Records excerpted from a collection
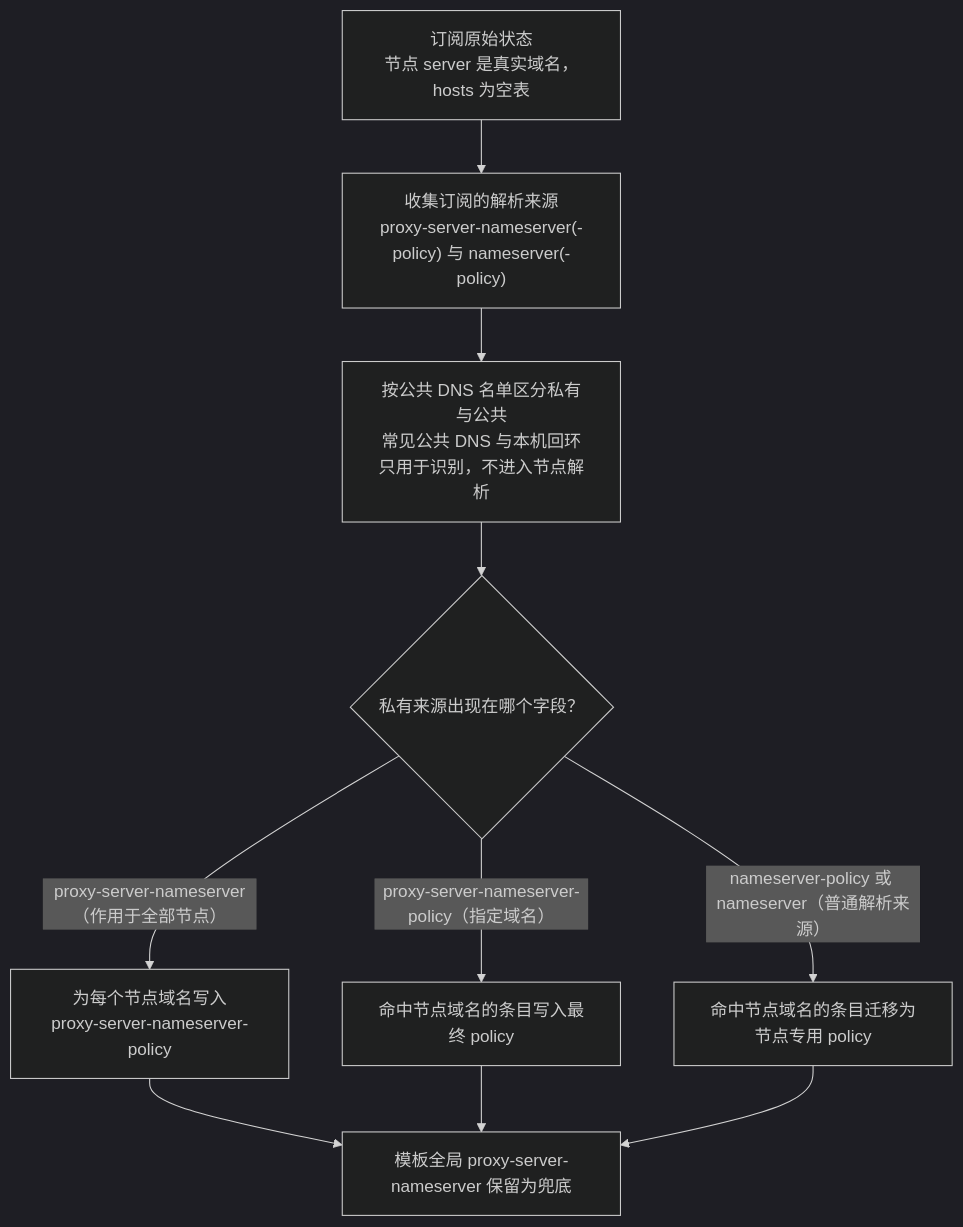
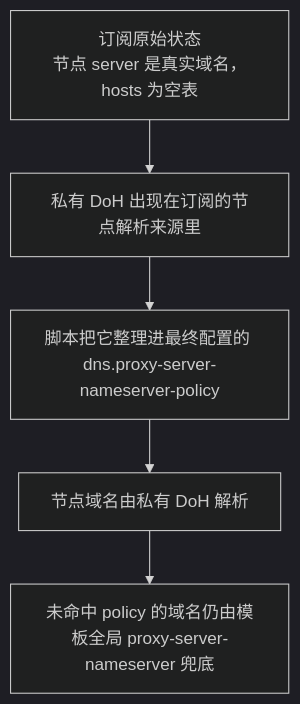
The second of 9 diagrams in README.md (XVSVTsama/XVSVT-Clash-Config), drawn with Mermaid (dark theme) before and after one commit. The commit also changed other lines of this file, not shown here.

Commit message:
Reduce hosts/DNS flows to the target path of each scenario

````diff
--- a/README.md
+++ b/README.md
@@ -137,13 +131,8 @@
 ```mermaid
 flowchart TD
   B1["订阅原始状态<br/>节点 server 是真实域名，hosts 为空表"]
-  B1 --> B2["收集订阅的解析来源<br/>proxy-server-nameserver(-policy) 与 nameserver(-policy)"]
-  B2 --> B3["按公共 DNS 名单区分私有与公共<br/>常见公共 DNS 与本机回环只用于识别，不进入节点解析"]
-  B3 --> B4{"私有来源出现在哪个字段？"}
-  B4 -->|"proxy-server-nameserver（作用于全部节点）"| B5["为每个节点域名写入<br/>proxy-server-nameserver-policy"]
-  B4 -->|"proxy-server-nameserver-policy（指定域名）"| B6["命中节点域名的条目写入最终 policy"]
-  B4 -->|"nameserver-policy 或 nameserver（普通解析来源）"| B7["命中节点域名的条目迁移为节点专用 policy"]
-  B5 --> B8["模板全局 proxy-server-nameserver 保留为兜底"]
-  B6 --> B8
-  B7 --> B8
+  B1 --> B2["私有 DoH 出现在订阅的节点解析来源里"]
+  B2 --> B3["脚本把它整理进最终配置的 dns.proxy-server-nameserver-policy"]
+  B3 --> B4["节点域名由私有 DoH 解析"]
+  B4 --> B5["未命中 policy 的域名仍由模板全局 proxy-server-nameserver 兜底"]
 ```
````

### TO DO
Print the entries again exactly as they appear above. Do not print the pictures.

### TASK RESULT
The second of 9 diagrams in README.md (XVSVTsama/XVSVT-Clash-Config), drawn with Mermaid (dark theme) before and after one commit. The commit also changed other lines of this file, not shown here.

Commit message:
Reduce hosts/DNS flows to the target path of each scenario

````diff
--- a/README.md
+++ b/README.md
@@ -137,13 +131,8 @@
 ```mermaid
 flowchart TD
   B1["订阅原始状态<br/>节点 server 是真实域名，hosts 为空表"]
-  B1 --> B2["收集订阅的解析来源<br/>proxy-server-nameserver(-policy) 与 nameserver(-policy)"]
-  B2 --> B3["按公共 DNS 名单区分私有与公共<br/>常见公共 DNS 与本机回环只用于识别，不进入节点解析"]
-  B3 --> B4{"私有来源出现在哪个字段？"}
-  B4 -->|"proxy-server-nameserver（作用于全部节点）"| B5["为每个节点域名写入<br/>proxy-server-nameserver-policy"]
-  B4 -->|"proxy-server-nameserver-policy（指定域名）"| B6["命中节点域名的条目写入最终 policy"]
-  B4 -->|"nameserver-policy 或 nameserver（普通解析来源）"| B7["命中节点域名的条目迁移为节点专用 policy"]
-  B5 --> B8["模板全局 proxy-server-nameserver 保留为兜底"]
-  B6 --> B8
-  B7 --> B8
+  B1 --> B2["私有 DoH 出现在订阅的节点解析来源里"]
+  B2 --> B3["脚本把它整理进最终配置的 dns.proxy-server-nameserver-policy"]
+  B3 --> B4["节点域名由私有 DoH 解析"]
+  B4 --> B5["未命中 policy 的域名仍由模板全局 proxy-server-nameserver 兜底"]
 ```
````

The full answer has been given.